Stored items:
• • • • •

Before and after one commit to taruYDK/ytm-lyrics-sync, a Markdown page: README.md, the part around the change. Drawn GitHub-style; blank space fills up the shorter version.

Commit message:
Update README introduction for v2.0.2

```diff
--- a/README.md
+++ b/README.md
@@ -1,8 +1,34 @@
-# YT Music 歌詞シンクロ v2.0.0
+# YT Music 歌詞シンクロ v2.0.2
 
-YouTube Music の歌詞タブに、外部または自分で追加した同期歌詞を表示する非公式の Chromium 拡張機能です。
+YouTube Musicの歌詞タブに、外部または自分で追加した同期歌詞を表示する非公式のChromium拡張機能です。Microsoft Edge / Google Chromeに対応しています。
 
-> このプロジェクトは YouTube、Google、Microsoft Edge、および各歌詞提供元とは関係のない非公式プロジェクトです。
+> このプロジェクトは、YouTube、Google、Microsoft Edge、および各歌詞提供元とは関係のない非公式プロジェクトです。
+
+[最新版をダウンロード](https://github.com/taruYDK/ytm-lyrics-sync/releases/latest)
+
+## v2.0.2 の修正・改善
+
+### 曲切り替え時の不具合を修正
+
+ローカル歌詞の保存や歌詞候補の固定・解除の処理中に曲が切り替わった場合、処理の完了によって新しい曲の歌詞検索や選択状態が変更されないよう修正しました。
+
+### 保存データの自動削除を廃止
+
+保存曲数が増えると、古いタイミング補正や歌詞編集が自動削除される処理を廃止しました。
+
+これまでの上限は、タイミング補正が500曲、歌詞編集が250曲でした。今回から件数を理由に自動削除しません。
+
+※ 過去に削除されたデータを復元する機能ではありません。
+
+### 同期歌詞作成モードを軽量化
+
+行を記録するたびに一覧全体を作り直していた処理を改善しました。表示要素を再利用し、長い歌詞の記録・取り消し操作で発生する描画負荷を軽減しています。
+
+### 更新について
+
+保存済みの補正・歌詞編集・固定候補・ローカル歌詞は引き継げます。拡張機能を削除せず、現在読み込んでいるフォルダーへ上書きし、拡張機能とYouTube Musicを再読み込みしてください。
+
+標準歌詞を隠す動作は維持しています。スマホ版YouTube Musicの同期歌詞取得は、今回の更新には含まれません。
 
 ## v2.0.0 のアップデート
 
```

• • • • •

What's wanted is a faithful copy of each entry above.

Before and after one commit to taruYDK/ytm-lyrics-sync, a Markdown page: README.md, the part around the change. Drawn GitHub-style; blank space fills up the shorter version.

Commit message:
Update README introduction for v2.0.2

```diff
--- a/README.md
+++ b/README.md
@@ -1,8 +1,34 @@
-# YT Music 歌詞シンクロ v2.0.0
+# YT Music 歌詞シンクロ v2.0.2
 
-YouTube Music の歌詞タブに、外部または自分で追加した同期歌詞を表示する非公式の Chromium 拡張機能です。
+YouTube Musicの歌詞タブに、外部または自分で追加した同期歌詞を表示する非公式のChromium拡張機能です。Microsoft Edge / Google Chromeに対応しています。
 
-> このプロジェクトは YouTube、Google、Microsoft Edge、および各歌詞提供元とは関係のない非公式プロジェクトです。
+> このプロジェクトは、YouTube、Google、Microsoft Edge、および各歌詞提供元とは関係のない非公式プロジェクトです。
+
+[最新版をダウンロード](https://github.com/taruYDK/ytm-lyrics-sync/releases/latest)
+
+## v2.0.2 の修正・改善
+
+### 曲切り替え時の不具合を修正
+
+ローカル歌詞の保存や歌詞候補の固定・解除の処理中に曲が切り替わった場合、処理の完了によって新しい曲の歌詞検索や選択状態が変更されないよう修正しました。
+
+### 保存データの自動削除を廃止
+
+保存曲数が増えると、古いタイミング補正や歌詞編集が自動削除される処理を廃止しました。
+
+これまでの上限は、タイミング補正が500曲、歌詞編集が250曲でした。今回から件数を理由に自動削除しません。
+
+※ 過去に削除されたデータを復元する機能ではありません。
+
+### 同期歌詞作成モードを軽量化
+
+行を記録するたびに一覧全体を作り直していた処理を改善しました。表示要素を再利用し、長い歌詞の記録・取り消し操作で発生する描画負荷を軽減しています。
+
+### 更新について
+
+保存済みの補正・歌詞編集・固定候補・ローカル歌詞は引き継げます。拡張機能を削除せず、現在読み込んでいるフォルダーへ上書きし、拡張機能とYouTube Musicを再読み込みしてください。
+
+標準歌詞を隠す動作は維持しています。スマホ版YouTube Musicの同期歌詞取得は、今回の更新には含まれません。
 
 ## v2.0.0 のアップデート
 
```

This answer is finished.